When the subject speaks the transmitter displays an animated waveform. This is more cosmetic than practical as you can’t rely on the animated waveform to tell you if the sound is at a healthy level, but it does reassure you that the mic is listening and transmitting.  

The receiver has a headphone jack so you can listen to the sound from both transmitters to check for problems such as distortion and wind noise (though for safety you should monitor audio directly from your recording device). 

Performance

The kit comes with two 3.5 mm jack connectors which attach the receiver to your camera or smartphone. If you have a newer iPhone then you’ll need to buy an additional jack-to-Lightning adaptor (such as the UGREEN Lightning to 3.5mm Headphone Jack Adapter). We spent a whole hour trying to get the receiver to talk to our iPhone 13 Pro max before we realised that we needed to use the supplied TRRS connector (with three rings) rather than the two-ring TRS connector that we were attempting to attach. 

To test the kit we chose a challenging windy and rocky location by the coast. We initially popped the supplied wind-shields directly onto the transmitters’ built-in mics but as the mics were exposed the wind noise ruined our takes. By placing the transmitters inside the interviewees’ pockets and attaching the supplied lavalier mics to their coats we were able to capture wind-free audio. 

The transmitters have a mic gain ranging from 0 to 6. At 4 or above the sound ran the risk of distorting so we kept it on 3 which gave clean strong sound signals that we could boost a little in Final Cut Pro (watch our supplied test video to hear the results). It’s better to have a weaker signal that you can boost in post-production rather than have a stronger but distorted recording that you can’t fix. 

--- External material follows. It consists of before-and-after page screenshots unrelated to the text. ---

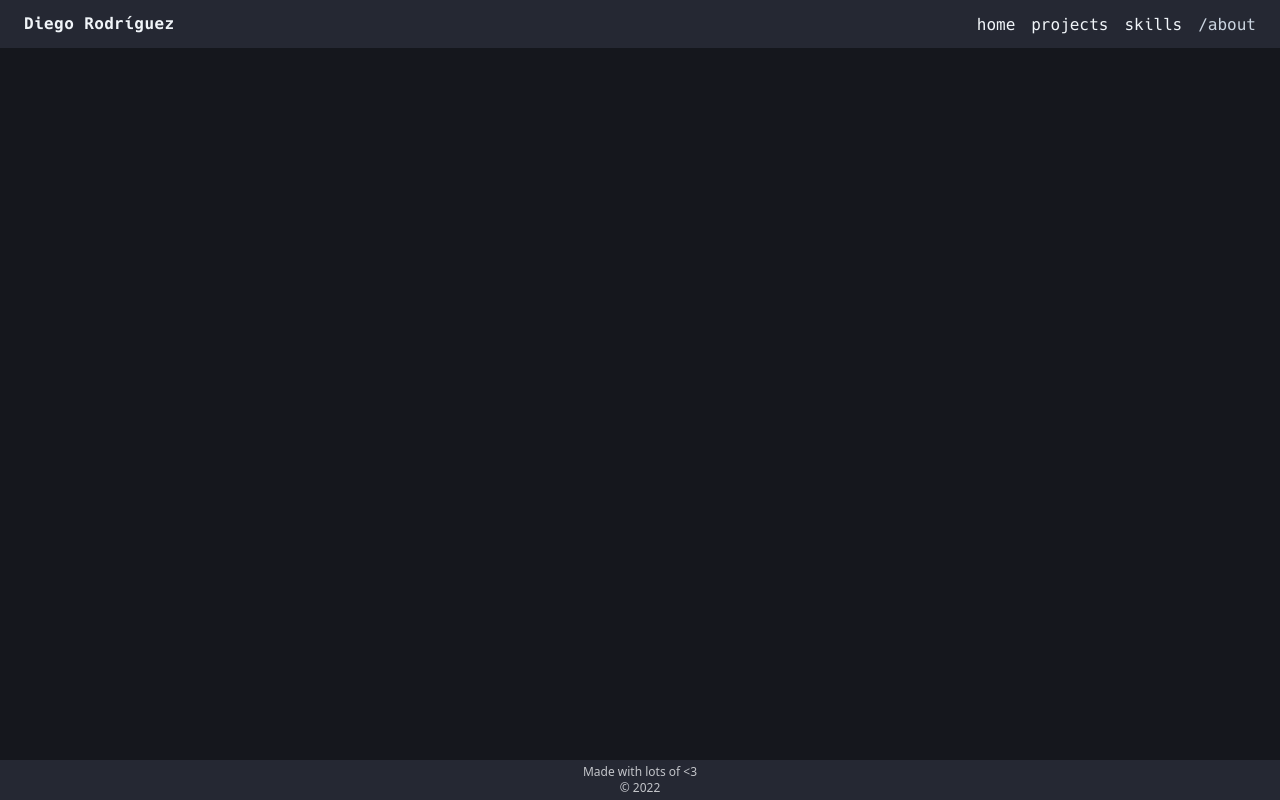
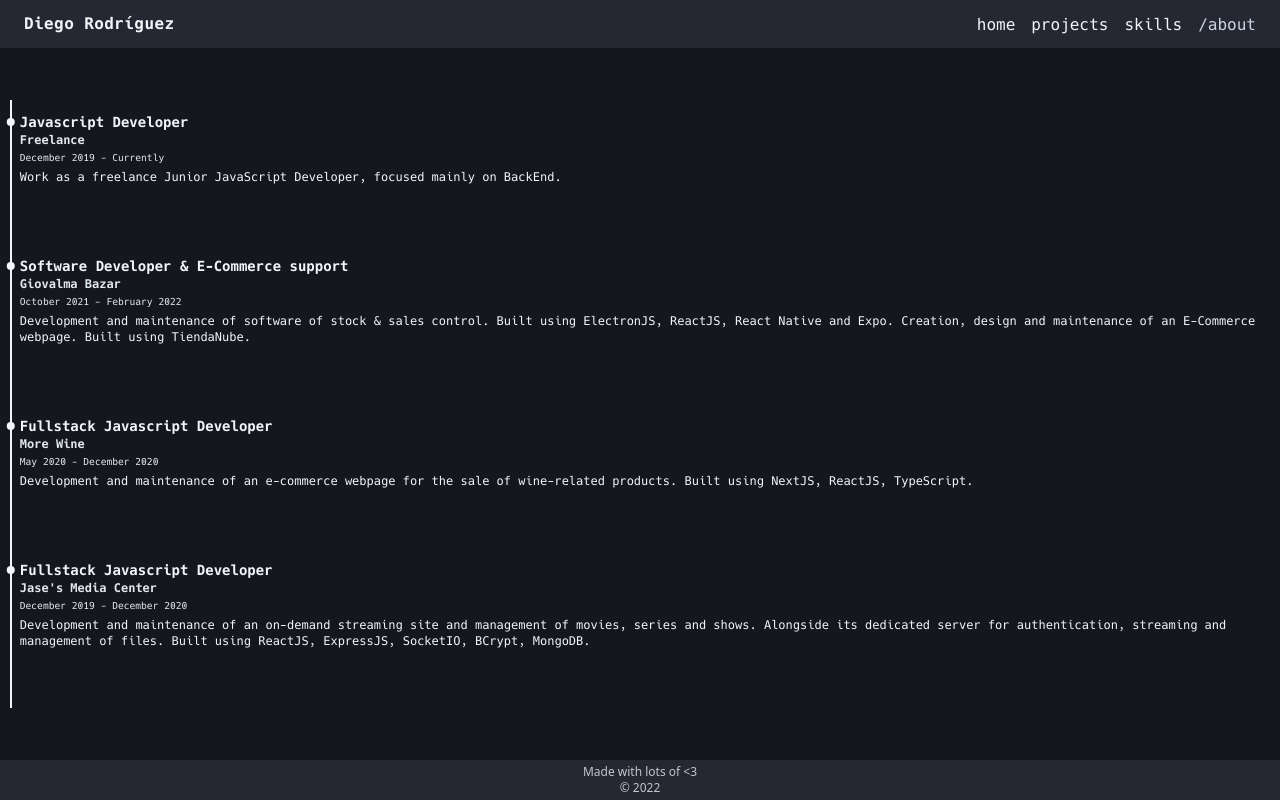
Before and after one commit to diegorlb/PortfolioRemake, a Next.js app: page /about in a window 1280 px wide. Built offline with nearby package versions, Linux system fonts and the light colour scheme.

Commit message:
Updated pakages. Added information on about page.

```diff
--- a/components/HoverIcon/index.tsx
+++ b/components/HoverIcon/index.tsx
@@ -21,6 +21,7 @@ const HoverIcon: FunctionComponent<HoverIconProps> = ({ icon, accent, title, ...
       onMouseLeave={() => setHover(false)}>
       <Icon
         className={'w-8 h-8 m-1 text-slate-100 transition-colors'}
+        title={title}
         style={{ ...(hover ? { color: accent, } : {}), }} />
     </m.div>
   )
--- /dev/null
+++ b/components/JobSection/index.tsx
@@ -0,0 +1,39 @@
+import { FunctionComponent, } from 'react'
+import { m, } from 'framer-motion'
+
+type JobSectionProps = {
+  index: number,
+  title: string,
+  company: string,
+  from: string,
+  to: string,
+  info: string,
+}
+
+const JobSection: FunctionComponent<JobSectionProps> = ({ index, title, company, from, to, info, }) => {
+  return (
+    <m.div
+      className={'w-full flex flex-grow overflow-hidden'}
+      custom={index}
+      initial={'hidden'}
+      animate={'visible'}
+      variants={{
+        visible: (i: number) => ({
+          opacity: 1,
+          x: 0,
+          transition: { delay: (i + 1) * 0.15, },
+        }),
+        hidden: { opacity: 0, x: 25, },
+      }}>
+      <div className={'w-[0.75rem] h-full mr-[0.5rem] border-r-2 border-r-slate-100 relative before:content-[""] before:absolute before:w-[0.5rem] before:h-[0.5rem] before:rounded-full before:left-full before:right-0 before:-translate-x-[calc(50%-0.75px)] before:top-[1.15rem] before:bg-slate-100'} />
+      <div className={'w-full h-full flex flex-col mr-[0.5rem] py-3'}>
+        <span className={'font-hack font-bold text-sm text-slate-100'}>{title}</span>
+        <span className={'font-hack font-semibold text-xs text-slate-200'}>{company}</span>
+        <span className={'font-hack font-light text-xxs text-slate-200 my-1'}>{from} - {to}</span>
+        <p className={'font-hack text-xs text-slate-100'}>{info}</p>
+      </div>
+    </m.div>
+  )
+}
+
+export default JobSection
--- a/components/LayoutWrapper/index.tsx
+++ b/components/LayoutWrapper/index.tsx
@@ -5,6 +5,7 @@ import { m } from 'framer-motion'
 
 type LayoutWrapperProps = {
   title: string,
+  children: JSX.Element | Array<JSX.Element>,
 }
 
 const LayoutWrapper: FunctionComponent<LayoutWrapperProps> = ({ title, children, }) => {
--- a/components/Navbar/index.tsx
+++ b/components/Navbar/index.tsx
@@ -21,7 +21,7 @@ const Navbar: FunctionComponent = ({ }) => {
           Diego Rodríguez
         </p>
         <p className={'flex sm:hidden text-slate-100 font-hack text-lg font-semibold tracking-wider uppercase'}>
-          DR
+          Diego RLB
         </p>
         <div className={'hidden sm:flex ml-auto space-x-4'}>
           {links.map((props, index) => (
--- a/pages/about.tsx
+++ b/pages/about.tsx
@@ -1,10 +1,43 @@
+import dynamic from 'next/dynamic'
 import { FunctionComponent, } from 'react'
 import LayoutWrapper from '../components/LayoutWrapper'
 
+const JobSection = dynamic(() => import('../components/JobSection'))
+
 const About: FunctionComponent = ({ }) => {
+  const jobs = [
+    {
+      title: 'Javascript Developer',
+      company: 'Freelance',
+      from: 'December 2019',
+      to: 'Currently',
+      info: 'Work as a freelance Junior JavaScript Developer, focused mainly on BackEnd.',
+    }, {
+      title: 'Software Developer & E-Commerce support',
+      company: 'Giovalma Bazar',
+      from: 'October 2021',
+      to: 'February 2022',
+      info: 'Development and maintenance of software of stock & sales control. Built using ElectronJS, ReactJS, React Native and Expo. Creation, design and maintenance of an E-Commerce webpage. Built using TiendaNube.',
+    }, {
+      title: 'Fullstack Javascript Developer',
+      company: 'More Wine',
+      from: 'May 2020',
+      to: 'December 2020',
+      info: 'Development and maintenance of an e-commerce webpage for the sale of wine-related products. Built using NextJS, ReactJS, TypeScript.',
+    }, {
+      title: 'Fullstack Javascript Developer',
+      company: 'Jase\'s Media Center',
+      from: 'December 2019',
+      to: 'December 2020',
+      info: 'Development and maintenance of an on-demand streaming site and management of movies, series and shows. Alongside its dedicated server for authentication, streaming and management of files. Built using ReactJS, ExpressJS, SocketIO, BCrypt, MongoDB.',
+    },
+  ]
+
   return (
     <LayoutWrapper title={'About'}>
-
+      <div className={'w-full h-[38rem] flex flex-col'}>
+        {jobs.map((data, index) => (<JobSection key={index} index={index} {...data} />))}
+      </div>
     </LayoutWrapper>
   )
 }
--- a/pages/skills.tsx
+++ b/pages/skills.tsx
@@ -78,7 +78,7 @@ const Skills: FunctionComponent = ({ }) => {
                   icon={icon}
                   accent={color}
                   title={name}
-                  className={'mr-3 last:mr-0 mb-2 hover:bg-slate-800 rounded-md'}
+                  className={'mr-3 last:mr-0 mb-2 hover:bg-slate-800 rounded-md block'}
                   custom={[sectionIndex, badgeIndex]}
                   initial={'hidden'}
                   animate={'visible'}
--- a/utils/GithubUtils.ts
+++ b/utils/GithubUtils.ts
@@ -40,7 +40,7 @@ const getGithubData = async (): Promise<Array<RepositoryType>> => {
     let languages: Array<string> = []
     if (isJSON(portfolio)) {
       const { tech, } = JSON.parse(portfolio) as { tech: Array<string>, }
-      languages = tech
+      languages = tech || []
     }
 
     const links = []
```
Also changed, not shown: package.json (+11 -11 lines), 1 other file (tests, documents, lock files or other folders).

Rather than use the receiver’s headphone jack to monitor the sound we listened to the audio directly from the iPhone via bluetooth Apple AirPods. Our subjects were free to scramble around rocks and talk naturally, with their audio sounding clean and clear (despite the transmitters being in their pockets.) The sound signal occasionally dropped out from a distance of approximately 30 meters onwards if they turned their backs to the camera. However when the transmitters had line of sight to the receiver we could hear our subjects loud and clear from around 100 meters aways (as you’ll see in our test video). 

As with many wireless mics there is a little latency, so the sound was around three frames out of sync with the video. This wouldn’t be noticeable when watching the footage on a tablet or smartphone but you can easily detach the audio track and shift it by three frames using a post-production app such as Final Cut Pro or Premiere Pro (which we did for our test video).

Verdict

Two supplied lavalier clip mics help capture professional quality sound. The mics have pop shields to rescue wind noise and plosives. (Image credit: George Cairns)

The Blink500 Pro B2 kit deserves a place in your kit bag because it streamlines the sound recording process. By charging the transmitters and receiver together in one protective case you can record for up to 8 hours with consistently charged units (and far fewer cables).  

By using the supplied lavalier mics with their pop shields you can record professional sounding audio in challengingly windy locations and at a considerable distance.  This gives you the freedom to direct your subjects and concentrate on your camera work without worrying about being let down by poor sound quality. 

George has been freelancing as a photo fixing and creative tutorial writer since 2002, working for award winning titles such as Digital Camera, PhotoPlus, N-Photo and Practical Photoshop. He's expert in communicating the ins and outs of Photoshop and Lightroom, as well as producing video production tutorials on Final Cut Pro and iMovie for magazines such as iCreate and Mac Format. He also produces regular and exclusive Photoshop CC tutorials for his YouTube channel.